[Data to process]:
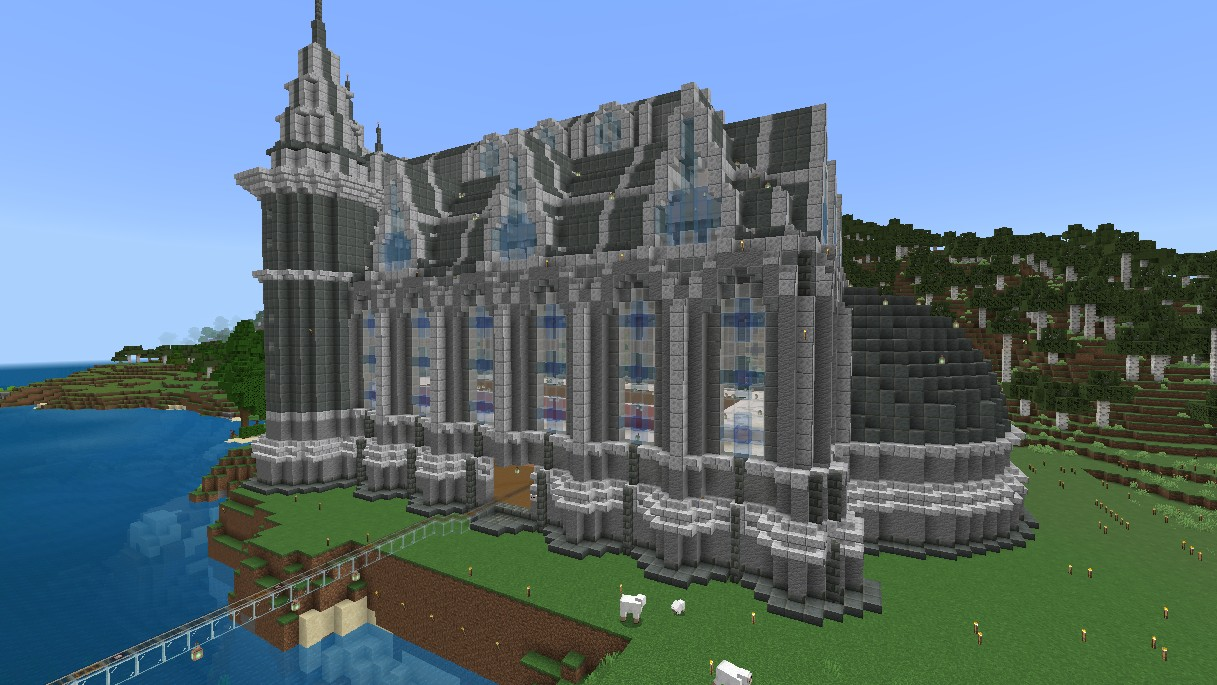
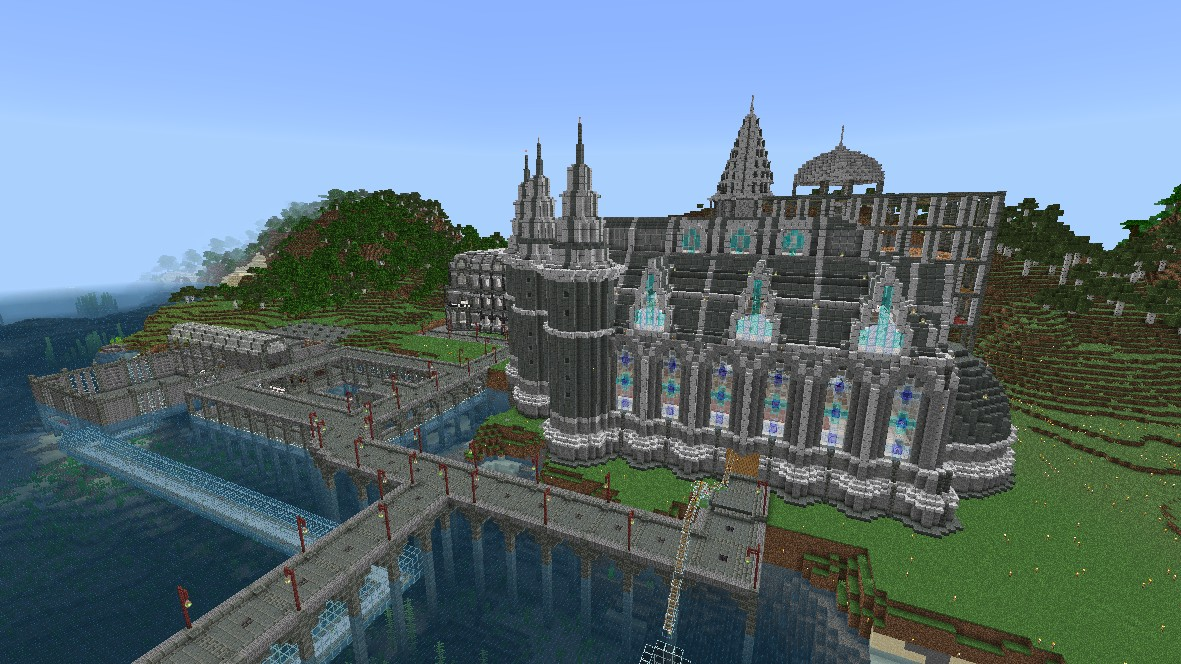
マップ更新

diff --git a/index.html b/index.html
@@ -133,7 +133,7 @@
   <script src="https://unpkg.com/leaflet/dist/leaflet.js"></script>
   <script>
     // 画像のキャッシュ対策のため更新時にバージョンアップ
-    const VERSION = "?ver=2.0"
+    const VERSION = "?ver=2.0.1"
 
     // タイルのサイズを監視して安全に +1px する
     function watchTileSize(tile) {
@@ -788,7 +788,7 @@
       {
         latlng: [450, 1730],
         data: {
-          title: "あかみクラブ",
+          title: "あかみ城(建設中)",
           explane: "制作者 : あかみ",
           image: "images/akamikurabu.jpeg"
         }
@@ -831,6 +831,22 @@
           title: "マセイモを持ち上げる塩ポテト像",
           explane: "制作者 : 塩ポテト君",
           image: "images/potato_imo_statue.jpeg"
+        }
+      },
+      {
+        latlng: [670, -1350],
+        data: {
+          title: "サンタ",
+          explane: "制作者不明",
+          image: "images/santa.jpeg"
+        }
+      },
+      {
+        latlng: [260, -420],
+        data: {
+          title: "クレーンで持ち上げられるアヒル像",
+          explane: "制作者 : 塩ポテト君",
+          image: "images/ahiru.jpeg"
         }
       }
     ]
@@ -987,6 +1003,15 @@
       '#00ff00'
     );
 
+    drawRailway(
+      [
+        [170, -210],
+        [840, -210]
+      ],
+      '爆速芋の手線',
+      '#DBA641'
+    );
+
     function drawStation(point, name, cssClass, railwayLayer) {
       var myIcon = L.divIcon({ className: cssClass, iconAnchor: [13, 13] });
       L.marker(point, { icon: myIcon }).addTo(railwayLayer)
@@ -1023,6 +1048,9 @@
     drawStation([375, 1300], 'アウターヘブン駅', 'icon7', railwayLayer);
 
     drawStation([660, 1040], "ハンモザ駅", "icon8", railwayLayer);
+
+    drawStation([170, -210], "塩ポテト像駅","icon9",railwayLayer);
+    drawStation([840, -210], "本拠点前駅","icon9",railwayLayer);
 
     railwayLayer.addTo(map)
   </script>
@@ -1104,10 +1132,27 @@
       background-color: rgb(0, 255, 0);
     }
 
+    .icon9 {
+      width: 20px !important;
+      height: 20px !important;
+      border-radius: 10px;
+      border: 3px solid #fdfdfd;
+      box-shadow: 1px 1px 4px rgba(0, 0, 0, 0.8);
+      background-color: rgb(206, 189, 112);
+    }
+
     .leaflet-image-layer {
       image-rendering: pixelated;
       /* 一番効果が高い */
       image-rendering: crisp-edges;
+    }
+
+    .leaflet-control-zoom {
+      border: 2px solid #ff7c5c !important;
+    }
+
+    .leaflet-control-zoom-in {
+      border-bottom: 1px solid #000 !important;
     }
   </style>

[What you are asked to do]: The entries must be repeated exactly. Leave the images out.

[Answer for the task]:
マップ更新

diff --git a/index.html b/index.html
@@ -133,7 +133,7 @@
   <script src="https://unpkg.com/leaflet/dist/leaflet.js"></script>
   <script>
     // 画像のキャッシュ対策のため更新時にバージョンアップ
-    const VERSION = "?ver=2.0"
+    const VERSION = "?ver=2.0.1"
 
     // タイルのサイズを監視して安全に +1px する
     function watchTileSize(tile) {
@@ -788,7 +788,7 @@
       {
         latlng: [450, 1730],
         data: {
-          title: "あかみクラブ",
+          title: "あかみ城(建設中)",
           explane: "制作者 : あかみ",
           image: "images/akamikurabu.jpeg"
         }
@@ -831,6 +831,22 @@
           title: "マセイモを持ち上げる塩ポテト像",
           explane: "制作者 : 塩ポテト君",
           image: "images/potato_imo_statue.jpeg"
+        }
+      },
+      {
+        latlng: [670, -1350],
+        data: {
+          title: "サンタ",
+          explane: "制作者不明",
+          image: "images/santa.jpeg"
+        }
+      },
+      {
+        latlng: [260, -420],
+        data: {
+          title: "クレーンで持ち上げられるアヒル像",
+          explane: "制作者 : 塩ポテト君",
+          image: "images/ahiru.jpeg"
         }
       }
     ]
@@ -987,6 +1003,15 @@
       '#00ff00'
     );
 
+    drawRailway(
+      [
+        [170, -210],
+        [840, -210]
+      ],
+      '爆速芋の手線',
+      '#DBA641'
+    );
+
     function drawStation(point, name, cssClass, railwayLayer) {
       var myIcon = L.divIcon({ className: cssClass, iconAnchor: [13, 13] });
       L.marker(point, { icon: myIcon }).addTo(railwayLayer)
@@ -1023,6 +1048,9 @@
     drawStation([375, 1300], 'アウターヘブン駅', 'icon7', railwayLayer);
 
     drawStation([660, 1040], "ハンモザ駅", "icon8", railwayLayer);
+
+    drawStation([170, -210], "塩ポテト像駅","icon9",railwayLayer);
+    drawStation([840, -210], "本拠点前駅","icon9",railwayLayer);
 
     railwayLayer.addTo(map)
   </script>
@@ -1104,10 +1132,27 @@
       background-color: rgb(0, 255, 0);
     }
 
+    .icon9 {
+      width: 20px !important;
+      height: 20px !important;
+      border-radius: 10px;
+      border: 3px solid #fdfdfd;
+      box-shadow: 1px 1px 4px rgba(0, 0, 0, 0.8);
+      background-color: rgb(206, 189, 112);
+    }
+
     .leaflet-image-layer {
       image-rendering: pixelated;
       /* 一番効果が高い */
       image-rendering: crisp-edges;
+    }
+
+    .leaflet-control-zoom {
+      border: 2px solid #ff7c5c !important;
+    }
+
+    .leaflet-control-zoom-in {
+      border-bottom: 1px solid #000 !important;
     }
   </style>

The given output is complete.